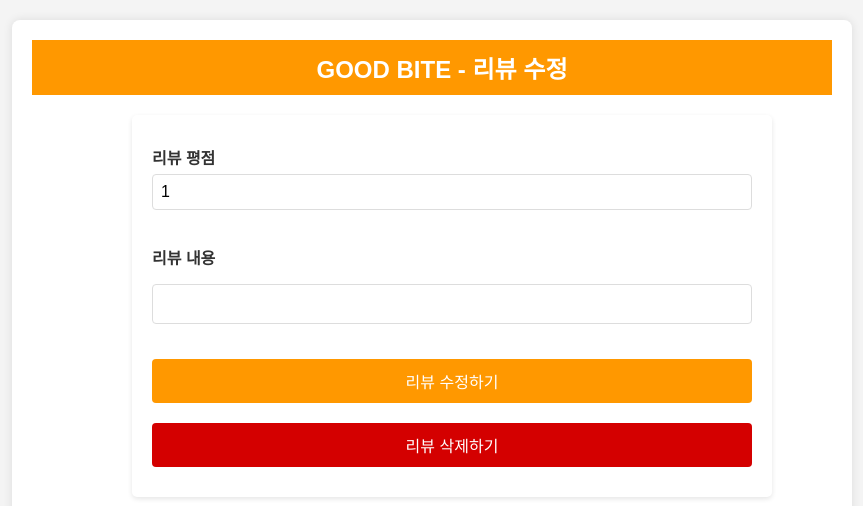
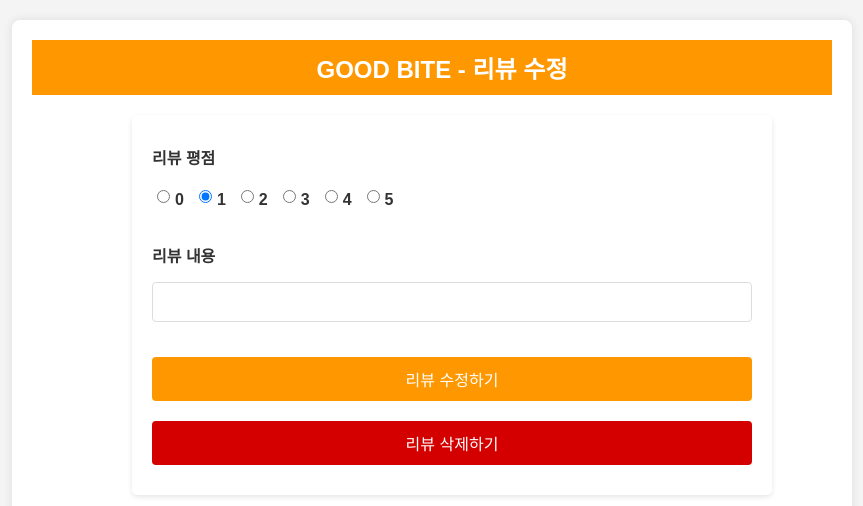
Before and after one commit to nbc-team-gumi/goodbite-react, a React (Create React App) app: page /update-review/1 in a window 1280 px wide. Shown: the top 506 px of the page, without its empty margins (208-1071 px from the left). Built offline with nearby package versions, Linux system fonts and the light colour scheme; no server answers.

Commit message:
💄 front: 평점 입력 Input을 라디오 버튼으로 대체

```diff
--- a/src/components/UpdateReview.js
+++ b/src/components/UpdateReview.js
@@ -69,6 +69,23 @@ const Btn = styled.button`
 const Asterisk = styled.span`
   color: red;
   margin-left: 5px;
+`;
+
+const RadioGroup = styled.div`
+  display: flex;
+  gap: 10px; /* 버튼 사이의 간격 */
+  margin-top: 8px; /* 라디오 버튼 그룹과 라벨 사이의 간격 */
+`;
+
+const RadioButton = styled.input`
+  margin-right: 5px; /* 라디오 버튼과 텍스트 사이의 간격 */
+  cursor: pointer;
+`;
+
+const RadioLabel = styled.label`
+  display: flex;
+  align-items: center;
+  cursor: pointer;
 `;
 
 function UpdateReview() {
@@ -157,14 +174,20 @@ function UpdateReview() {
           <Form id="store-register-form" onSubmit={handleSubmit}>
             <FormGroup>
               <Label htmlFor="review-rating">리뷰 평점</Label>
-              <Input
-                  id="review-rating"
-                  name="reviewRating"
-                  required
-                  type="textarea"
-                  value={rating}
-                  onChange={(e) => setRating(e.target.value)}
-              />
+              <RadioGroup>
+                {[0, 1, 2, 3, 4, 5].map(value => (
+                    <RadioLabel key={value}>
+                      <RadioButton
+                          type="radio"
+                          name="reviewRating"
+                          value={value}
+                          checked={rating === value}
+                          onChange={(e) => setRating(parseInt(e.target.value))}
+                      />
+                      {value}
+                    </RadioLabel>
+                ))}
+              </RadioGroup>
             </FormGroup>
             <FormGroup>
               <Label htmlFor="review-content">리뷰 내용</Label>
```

==============================

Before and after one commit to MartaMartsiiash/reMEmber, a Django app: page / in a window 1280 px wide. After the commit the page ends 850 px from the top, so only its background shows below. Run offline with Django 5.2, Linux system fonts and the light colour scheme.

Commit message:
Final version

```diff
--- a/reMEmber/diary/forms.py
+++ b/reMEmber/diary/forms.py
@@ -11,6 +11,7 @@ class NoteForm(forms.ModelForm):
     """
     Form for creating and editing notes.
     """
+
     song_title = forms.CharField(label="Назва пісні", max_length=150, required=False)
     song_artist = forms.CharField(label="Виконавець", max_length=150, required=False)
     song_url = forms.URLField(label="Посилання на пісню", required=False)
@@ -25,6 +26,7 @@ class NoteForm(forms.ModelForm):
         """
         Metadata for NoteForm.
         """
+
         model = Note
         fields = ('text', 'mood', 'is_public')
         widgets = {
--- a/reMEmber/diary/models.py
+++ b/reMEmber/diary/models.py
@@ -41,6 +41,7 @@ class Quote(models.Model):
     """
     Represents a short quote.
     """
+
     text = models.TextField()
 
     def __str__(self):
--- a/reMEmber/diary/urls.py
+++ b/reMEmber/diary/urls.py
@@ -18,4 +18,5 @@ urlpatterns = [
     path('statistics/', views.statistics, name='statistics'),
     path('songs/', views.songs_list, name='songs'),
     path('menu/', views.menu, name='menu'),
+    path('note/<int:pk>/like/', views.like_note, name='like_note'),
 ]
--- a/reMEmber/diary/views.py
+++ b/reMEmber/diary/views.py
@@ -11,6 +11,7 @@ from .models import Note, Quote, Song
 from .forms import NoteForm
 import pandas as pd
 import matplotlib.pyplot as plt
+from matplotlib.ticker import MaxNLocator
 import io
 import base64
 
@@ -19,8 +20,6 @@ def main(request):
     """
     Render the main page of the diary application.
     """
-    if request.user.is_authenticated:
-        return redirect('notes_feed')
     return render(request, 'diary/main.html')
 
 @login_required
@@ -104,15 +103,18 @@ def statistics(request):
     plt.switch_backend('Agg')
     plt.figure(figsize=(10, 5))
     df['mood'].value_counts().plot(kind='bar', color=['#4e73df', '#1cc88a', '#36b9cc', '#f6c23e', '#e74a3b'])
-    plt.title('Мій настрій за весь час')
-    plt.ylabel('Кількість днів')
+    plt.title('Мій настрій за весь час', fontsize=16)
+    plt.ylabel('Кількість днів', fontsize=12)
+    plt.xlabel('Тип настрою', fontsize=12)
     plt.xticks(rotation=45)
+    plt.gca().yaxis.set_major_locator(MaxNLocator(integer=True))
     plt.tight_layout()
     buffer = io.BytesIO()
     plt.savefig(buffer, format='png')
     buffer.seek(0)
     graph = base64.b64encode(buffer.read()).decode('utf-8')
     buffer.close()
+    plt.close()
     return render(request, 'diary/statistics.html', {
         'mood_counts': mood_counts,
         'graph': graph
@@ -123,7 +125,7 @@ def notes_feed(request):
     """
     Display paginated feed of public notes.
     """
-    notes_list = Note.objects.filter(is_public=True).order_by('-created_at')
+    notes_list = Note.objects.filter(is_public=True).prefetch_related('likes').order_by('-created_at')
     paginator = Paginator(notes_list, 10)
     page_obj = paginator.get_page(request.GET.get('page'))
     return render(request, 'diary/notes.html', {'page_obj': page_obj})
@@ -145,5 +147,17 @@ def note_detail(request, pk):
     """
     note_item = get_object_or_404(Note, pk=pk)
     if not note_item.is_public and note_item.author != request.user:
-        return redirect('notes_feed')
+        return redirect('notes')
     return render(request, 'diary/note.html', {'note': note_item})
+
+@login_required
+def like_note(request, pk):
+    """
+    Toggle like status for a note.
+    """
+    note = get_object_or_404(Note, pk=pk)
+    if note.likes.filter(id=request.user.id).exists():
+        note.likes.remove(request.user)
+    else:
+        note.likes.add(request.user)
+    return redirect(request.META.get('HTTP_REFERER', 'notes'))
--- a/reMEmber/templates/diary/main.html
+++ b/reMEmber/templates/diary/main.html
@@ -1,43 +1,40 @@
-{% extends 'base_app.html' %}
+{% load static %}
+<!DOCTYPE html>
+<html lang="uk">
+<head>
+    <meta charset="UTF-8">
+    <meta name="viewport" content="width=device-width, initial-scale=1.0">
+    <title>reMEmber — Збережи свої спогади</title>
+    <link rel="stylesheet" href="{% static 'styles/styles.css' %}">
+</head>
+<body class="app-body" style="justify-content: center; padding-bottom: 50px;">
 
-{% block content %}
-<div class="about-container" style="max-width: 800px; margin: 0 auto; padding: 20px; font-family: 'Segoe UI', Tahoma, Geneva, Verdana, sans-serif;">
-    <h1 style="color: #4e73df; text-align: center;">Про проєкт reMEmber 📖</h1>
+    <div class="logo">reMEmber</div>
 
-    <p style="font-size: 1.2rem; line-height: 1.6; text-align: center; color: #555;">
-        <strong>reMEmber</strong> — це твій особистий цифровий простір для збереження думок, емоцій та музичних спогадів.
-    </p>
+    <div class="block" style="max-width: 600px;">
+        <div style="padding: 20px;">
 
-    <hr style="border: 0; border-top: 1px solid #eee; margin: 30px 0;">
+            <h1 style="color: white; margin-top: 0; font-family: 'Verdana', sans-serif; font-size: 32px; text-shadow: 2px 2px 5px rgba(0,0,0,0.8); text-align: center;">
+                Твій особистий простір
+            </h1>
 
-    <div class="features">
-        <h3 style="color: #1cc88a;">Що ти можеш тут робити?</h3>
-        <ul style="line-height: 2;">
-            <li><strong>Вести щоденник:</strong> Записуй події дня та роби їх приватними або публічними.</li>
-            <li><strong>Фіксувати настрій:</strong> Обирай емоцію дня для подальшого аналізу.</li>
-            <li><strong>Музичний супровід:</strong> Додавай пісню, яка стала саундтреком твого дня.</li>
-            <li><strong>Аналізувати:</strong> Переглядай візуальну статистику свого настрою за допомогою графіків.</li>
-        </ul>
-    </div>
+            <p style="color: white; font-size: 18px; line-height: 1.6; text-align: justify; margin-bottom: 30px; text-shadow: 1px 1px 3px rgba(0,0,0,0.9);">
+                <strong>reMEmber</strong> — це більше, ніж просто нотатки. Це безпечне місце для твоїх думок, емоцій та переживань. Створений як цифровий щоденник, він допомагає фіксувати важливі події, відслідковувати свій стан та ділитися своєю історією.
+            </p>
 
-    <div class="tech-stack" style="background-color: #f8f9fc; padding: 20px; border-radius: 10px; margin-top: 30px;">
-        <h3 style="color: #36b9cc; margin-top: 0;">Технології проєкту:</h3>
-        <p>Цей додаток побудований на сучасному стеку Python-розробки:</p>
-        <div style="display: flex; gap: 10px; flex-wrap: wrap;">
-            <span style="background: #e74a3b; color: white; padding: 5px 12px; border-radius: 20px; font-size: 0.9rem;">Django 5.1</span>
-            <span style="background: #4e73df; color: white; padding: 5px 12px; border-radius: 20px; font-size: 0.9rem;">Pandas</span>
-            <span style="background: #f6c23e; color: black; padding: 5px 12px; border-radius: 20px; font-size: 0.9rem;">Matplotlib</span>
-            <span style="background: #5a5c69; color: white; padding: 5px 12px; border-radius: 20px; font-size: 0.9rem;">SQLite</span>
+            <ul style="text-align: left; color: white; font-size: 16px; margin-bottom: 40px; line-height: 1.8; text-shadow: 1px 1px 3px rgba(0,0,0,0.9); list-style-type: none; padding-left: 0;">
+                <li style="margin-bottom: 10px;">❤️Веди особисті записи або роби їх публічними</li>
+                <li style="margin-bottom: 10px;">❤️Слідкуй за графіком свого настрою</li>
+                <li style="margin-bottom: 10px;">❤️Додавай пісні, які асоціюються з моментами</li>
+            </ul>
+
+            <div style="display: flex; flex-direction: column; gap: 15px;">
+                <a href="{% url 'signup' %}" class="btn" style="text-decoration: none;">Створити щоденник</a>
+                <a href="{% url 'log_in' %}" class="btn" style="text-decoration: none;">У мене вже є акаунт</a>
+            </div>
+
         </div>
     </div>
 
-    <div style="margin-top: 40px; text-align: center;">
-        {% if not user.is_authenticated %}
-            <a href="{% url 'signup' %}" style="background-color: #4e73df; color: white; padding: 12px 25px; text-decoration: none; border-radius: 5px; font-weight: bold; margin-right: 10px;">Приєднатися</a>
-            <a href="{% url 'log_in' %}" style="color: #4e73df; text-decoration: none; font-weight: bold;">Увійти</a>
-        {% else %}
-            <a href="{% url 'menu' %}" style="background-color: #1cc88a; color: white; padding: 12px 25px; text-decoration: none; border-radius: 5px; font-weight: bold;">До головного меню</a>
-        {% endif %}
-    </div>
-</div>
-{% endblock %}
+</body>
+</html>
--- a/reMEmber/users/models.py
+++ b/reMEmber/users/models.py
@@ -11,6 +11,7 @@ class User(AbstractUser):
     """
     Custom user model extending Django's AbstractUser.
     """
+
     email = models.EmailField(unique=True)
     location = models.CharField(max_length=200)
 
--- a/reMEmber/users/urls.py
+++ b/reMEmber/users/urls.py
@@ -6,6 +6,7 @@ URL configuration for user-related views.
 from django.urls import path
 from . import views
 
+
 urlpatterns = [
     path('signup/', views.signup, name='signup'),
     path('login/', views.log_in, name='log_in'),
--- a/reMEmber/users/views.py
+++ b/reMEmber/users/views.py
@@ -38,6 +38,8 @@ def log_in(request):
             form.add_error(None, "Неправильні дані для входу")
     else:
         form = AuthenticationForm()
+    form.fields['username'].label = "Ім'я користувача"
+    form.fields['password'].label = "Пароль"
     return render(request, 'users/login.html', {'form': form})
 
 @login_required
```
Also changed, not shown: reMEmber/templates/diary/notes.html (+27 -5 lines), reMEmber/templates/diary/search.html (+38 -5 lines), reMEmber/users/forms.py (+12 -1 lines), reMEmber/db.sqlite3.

==============================

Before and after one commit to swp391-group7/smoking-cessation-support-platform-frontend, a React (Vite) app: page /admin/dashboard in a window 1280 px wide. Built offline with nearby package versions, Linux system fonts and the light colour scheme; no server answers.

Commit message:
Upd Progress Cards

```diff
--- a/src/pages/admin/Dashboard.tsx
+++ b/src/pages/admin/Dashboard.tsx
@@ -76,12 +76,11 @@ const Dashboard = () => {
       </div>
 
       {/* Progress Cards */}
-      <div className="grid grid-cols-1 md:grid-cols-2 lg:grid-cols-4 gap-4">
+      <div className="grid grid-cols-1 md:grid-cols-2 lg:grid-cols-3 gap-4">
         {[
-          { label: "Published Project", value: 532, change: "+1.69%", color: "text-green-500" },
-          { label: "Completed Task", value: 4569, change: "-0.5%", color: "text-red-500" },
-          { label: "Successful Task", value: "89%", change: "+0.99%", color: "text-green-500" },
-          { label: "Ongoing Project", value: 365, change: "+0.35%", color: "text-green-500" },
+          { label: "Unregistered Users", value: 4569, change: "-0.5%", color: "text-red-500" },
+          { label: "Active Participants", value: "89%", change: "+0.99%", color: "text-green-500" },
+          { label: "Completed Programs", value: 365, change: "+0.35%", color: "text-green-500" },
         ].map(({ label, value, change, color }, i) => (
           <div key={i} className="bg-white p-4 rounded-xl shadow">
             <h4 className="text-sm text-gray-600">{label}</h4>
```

==============================

§ Work task:
When a line among the entries contains "className", pull that line out.

§ Output of the exercise:
-      <div className="grid grid-cols-1 md:grid-cols-2 lg:grid-cols-4 gap-4">
+      <div className="grid grid-cols-1 md:grid-cols-2 lg:grid-cols-3 gap-4">
           <div key={i} className="bg-white p-4 rounded-xl shadow">
             <h4 className="text-sm text-gray-600">{label}</h4>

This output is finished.